Monday 14th. A light to moderate to moderate W'ly blew after some overnight rain, the air mass providing some isolated showers but also some weak, low level wave close to the site but better wave conditions further west. 2 early winch launches by John Carter and Dick Cole, both flying K21 JVZ solo, saw them dodging low cloud on the hill, with flight times of 13-25 minutes, but improving conditions with respect to cloud base, led to a change to ATing with 6 subsequent launches, one of which was John Ellis' self launch in his DG800. John's launch and 3 other ATs led to flights of over an hour, as weak wave of low vertical extent was used, peak altitudes being around 4,500' asl close to the site. John explored out as far as Ripon finding a better, if slow climb to around 7,500' asl between Boroughbridge and Dishforth in his flight of just over 3 hours, while John Carter and Geoff Turner had 1:32 in K21 JVZ, Rob Bailey 1:23 in the Discus and Steve Thompson 1:21 in Astir DPO. A photo of the low level wave cloud over the site is shown below courtesy of Rob.
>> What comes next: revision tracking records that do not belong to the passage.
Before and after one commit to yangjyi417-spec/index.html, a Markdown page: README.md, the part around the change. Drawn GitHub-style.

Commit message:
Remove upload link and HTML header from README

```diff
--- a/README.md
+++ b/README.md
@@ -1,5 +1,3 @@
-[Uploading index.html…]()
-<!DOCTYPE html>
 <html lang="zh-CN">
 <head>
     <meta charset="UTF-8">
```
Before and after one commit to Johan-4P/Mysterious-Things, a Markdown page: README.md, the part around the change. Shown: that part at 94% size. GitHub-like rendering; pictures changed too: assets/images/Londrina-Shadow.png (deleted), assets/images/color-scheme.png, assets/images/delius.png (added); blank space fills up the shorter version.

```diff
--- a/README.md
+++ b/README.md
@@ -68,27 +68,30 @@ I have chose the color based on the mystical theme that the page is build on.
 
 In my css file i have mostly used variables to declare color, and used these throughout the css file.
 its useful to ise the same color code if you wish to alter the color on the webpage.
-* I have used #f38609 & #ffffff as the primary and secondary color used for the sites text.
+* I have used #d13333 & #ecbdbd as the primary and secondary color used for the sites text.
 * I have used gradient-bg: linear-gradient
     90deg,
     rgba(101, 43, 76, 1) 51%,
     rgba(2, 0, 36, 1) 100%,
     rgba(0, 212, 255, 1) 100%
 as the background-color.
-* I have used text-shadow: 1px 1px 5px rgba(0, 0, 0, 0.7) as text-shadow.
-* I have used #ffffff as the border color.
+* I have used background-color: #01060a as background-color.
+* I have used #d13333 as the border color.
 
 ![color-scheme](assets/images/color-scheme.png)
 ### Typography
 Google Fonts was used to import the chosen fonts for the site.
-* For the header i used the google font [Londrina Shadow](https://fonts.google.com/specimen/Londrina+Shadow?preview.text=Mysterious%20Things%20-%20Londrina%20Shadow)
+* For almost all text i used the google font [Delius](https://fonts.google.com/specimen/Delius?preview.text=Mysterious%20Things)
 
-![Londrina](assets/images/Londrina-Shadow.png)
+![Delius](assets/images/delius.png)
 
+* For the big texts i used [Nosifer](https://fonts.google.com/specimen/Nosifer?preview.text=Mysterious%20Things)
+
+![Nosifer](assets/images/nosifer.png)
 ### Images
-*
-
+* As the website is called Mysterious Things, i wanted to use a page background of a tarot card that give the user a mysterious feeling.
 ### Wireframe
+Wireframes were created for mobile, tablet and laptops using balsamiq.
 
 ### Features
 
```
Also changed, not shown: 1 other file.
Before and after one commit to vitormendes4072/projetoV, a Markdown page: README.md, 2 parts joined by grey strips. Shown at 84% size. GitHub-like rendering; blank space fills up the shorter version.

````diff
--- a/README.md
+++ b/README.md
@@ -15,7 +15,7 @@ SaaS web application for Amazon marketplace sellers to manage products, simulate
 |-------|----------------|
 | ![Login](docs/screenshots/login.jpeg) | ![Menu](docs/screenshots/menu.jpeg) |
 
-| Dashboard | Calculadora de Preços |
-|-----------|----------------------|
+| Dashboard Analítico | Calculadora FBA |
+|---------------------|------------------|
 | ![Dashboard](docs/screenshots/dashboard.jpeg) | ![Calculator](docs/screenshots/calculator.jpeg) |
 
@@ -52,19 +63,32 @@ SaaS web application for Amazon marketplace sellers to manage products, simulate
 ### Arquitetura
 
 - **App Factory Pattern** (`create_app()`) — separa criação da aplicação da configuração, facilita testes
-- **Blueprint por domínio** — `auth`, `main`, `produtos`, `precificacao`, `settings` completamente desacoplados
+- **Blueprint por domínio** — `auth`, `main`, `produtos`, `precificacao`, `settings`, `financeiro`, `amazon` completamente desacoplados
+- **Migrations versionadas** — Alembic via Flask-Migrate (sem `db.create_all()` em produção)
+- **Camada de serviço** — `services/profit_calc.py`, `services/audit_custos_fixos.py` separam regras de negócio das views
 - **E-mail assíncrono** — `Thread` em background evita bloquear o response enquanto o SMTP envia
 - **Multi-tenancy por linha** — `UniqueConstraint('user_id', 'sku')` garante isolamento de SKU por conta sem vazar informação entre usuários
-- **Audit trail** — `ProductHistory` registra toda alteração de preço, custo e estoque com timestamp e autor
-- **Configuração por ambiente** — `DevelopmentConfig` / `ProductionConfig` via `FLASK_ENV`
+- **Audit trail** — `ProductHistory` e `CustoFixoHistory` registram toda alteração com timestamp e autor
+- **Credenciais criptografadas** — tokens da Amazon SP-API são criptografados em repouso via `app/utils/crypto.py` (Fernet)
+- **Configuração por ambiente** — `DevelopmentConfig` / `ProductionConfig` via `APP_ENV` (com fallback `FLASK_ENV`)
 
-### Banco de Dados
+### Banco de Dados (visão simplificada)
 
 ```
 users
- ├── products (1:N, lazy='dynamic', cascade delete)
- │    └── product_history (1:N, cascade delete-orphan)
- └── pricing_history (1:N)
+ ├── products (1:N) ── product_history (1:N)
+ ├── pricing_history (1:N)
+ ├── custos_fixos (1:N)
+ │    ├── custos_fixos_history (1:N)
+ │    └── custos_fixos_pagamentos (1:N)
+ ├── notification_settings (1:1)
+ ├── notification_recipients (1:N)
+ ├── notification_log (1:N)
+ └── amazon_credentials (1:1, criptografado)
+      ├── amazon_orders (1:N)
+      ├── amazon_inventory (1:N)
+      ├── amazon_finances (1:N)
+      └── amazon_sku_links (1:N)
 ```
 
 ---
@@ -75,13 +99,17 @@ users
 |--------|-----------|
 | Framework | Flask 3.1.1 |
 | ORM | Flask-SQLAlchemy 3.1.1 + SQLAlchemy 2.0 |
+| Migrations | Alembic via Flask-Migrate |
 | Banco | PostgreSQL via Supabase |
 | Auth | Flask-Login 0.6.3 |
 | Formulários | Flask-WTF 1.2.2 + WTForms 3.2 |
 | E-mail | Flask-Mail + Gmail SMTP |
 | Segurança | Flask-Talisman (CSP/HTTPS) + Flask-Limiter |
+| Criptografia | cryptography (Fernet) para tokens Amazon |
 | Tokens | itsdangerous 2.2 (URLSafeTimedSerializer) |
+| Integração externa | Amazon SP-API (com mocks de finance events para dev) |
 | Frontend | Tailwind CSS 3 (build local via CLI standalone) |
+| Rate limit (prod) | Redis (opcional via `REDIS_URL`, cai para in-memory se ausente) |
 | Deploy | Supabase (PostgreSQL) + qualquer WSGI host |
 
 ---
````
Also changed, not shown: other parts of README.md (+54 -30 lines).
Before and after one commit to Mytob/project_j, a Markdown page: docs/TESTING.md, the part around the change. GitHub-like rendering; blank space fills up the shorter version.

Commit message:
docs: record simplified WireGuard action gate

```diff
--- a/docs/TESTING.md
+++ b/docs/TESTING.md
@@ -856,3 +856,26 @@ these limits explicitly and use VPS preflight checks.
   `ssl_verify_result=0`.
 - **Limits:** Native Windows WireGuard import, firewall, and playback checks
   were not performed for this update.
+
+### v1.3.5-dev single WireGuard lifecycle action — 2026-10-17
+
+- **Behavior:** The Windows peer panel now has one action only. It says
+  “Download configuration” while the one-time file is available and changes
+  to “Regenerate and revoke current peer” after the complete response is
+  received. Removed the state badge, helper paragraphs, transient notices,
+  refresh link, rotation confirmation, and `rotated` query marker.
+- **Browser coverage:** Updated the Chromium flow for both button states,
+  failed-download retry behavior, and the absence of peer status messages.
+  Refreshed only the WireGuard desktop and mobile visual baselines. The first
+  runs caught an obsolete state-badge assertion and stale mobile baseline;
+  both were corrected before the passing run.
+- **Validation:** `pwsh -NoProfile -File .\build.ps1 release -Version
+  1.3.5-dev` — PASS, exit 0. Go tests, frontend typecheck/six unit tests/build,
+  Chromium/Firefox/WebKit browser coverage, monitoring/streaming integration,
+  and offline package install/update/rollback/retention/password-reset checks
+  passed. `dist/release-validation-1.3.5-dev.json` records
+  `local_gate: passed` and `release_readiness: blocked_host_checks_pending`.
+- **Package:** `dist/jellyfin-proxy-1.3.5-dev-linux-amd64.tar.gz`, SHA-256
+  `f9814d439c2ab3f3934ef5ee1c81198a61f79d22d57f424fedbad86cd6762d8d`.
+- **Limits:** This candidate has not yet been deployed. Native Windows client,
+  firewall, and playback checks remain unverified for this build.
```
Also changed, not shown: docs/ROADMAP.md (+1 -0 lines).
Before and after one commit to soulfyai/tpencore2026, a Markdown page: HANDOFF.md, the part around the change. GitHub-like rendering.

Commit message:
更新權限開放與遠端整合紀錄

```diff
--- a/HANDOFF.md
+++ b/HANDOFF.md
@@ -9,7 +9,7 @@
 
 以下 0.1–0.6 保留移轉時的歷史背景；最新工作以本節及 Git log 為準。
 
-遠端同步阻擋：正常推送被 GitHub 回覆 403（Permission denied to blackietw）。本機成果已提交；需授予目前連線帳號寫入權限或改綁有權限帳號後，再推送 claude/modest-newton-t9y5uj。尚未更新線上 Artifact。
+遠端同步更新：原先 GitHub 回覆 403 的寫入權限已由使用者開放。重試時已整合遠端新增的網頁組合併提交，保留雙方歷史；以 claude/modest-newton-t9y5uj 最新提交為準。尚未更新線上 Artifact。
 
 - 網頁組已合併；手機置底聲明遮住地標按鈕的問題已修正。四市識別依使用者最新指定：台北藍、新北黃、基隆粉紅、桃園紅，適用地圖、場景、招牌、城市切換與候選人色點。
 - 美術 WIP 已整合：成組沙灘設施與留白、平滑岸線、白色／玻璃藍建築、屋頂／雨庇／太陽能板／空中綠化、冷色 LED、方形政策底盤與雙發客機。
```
Tuesday 15th. A light N'ly that backed into the WNW did not provide much in the way of lift but did provide some interesting temperatures, including a high of 13.2 C at 0330 hrs, the temperature then steadily falling as the day progressed, dropping to 7.5C at 1820 hrs. The lack of any usable lift meant that flight times and launch heights were directly related with Richard, the day's Mile High pupil, amassing 33 minutes with Steve Thompson in the DG500. David Campbell and Konrad Kawalec came a noble 2nd with 27 minutes in K21 JVZ, with Andy Parish and First Flight pupil Ruth Hodgson having 23 minutes in the DG500. Polly Whitehead flew the longest solo flight, 21 minutes in JVZ, while Andy Evans took the Falke for a local jaunt to add to the 7 ATs of the day.
Wednesday 16th. Very variable wind speeds, ranging from light of moderate to moderate to fresh, with accompanying changes in direction, as indicated by the windsock, were indicative of a NW'ly flow, this becoming W'ly by early afternoon before dropping to light to moderate. The latter change led to abandonment of winching as a launch method, but the timing of the change only allowed 3 ATs to be flown off runway 24 before the setting sun brought flying to a halt, the preceding 15 launches being via the winch. Pilots variously described flying conditions as rough or boisterous, with tales of feet coming off rudder pedals and ineffective full aileron deflections, while the hill lift was also not that all dependable, lows of below 400' QFE being interspersed with highs of 1200' QFE. Wave interference and rotor was suspected, but only 1 flight contacted wave, this being by Jesper Mjels in his DG400, Jesper using his engine to climb to 4,000' asl and penetrate into wind, contacting the wave around 3,000' asl over Dishforth and eventually climbing to 13,500' asl. Jesper returned to site after 2:40 minutes complaining of the cold, with 4 other pilots exceeding an hour and 5 more having between 30-60 minutes of flying time. The >1 hour pilots were Paul Whitehead, first with Alistair Monkman with 1:21 and then with Mr Wallace with 1:10, both in the DG1000, Fred Brown, the only other private owner to launch, had 1:25 in his Ventus and Colin Troise 1:14 solo minutes in K21 JVZ.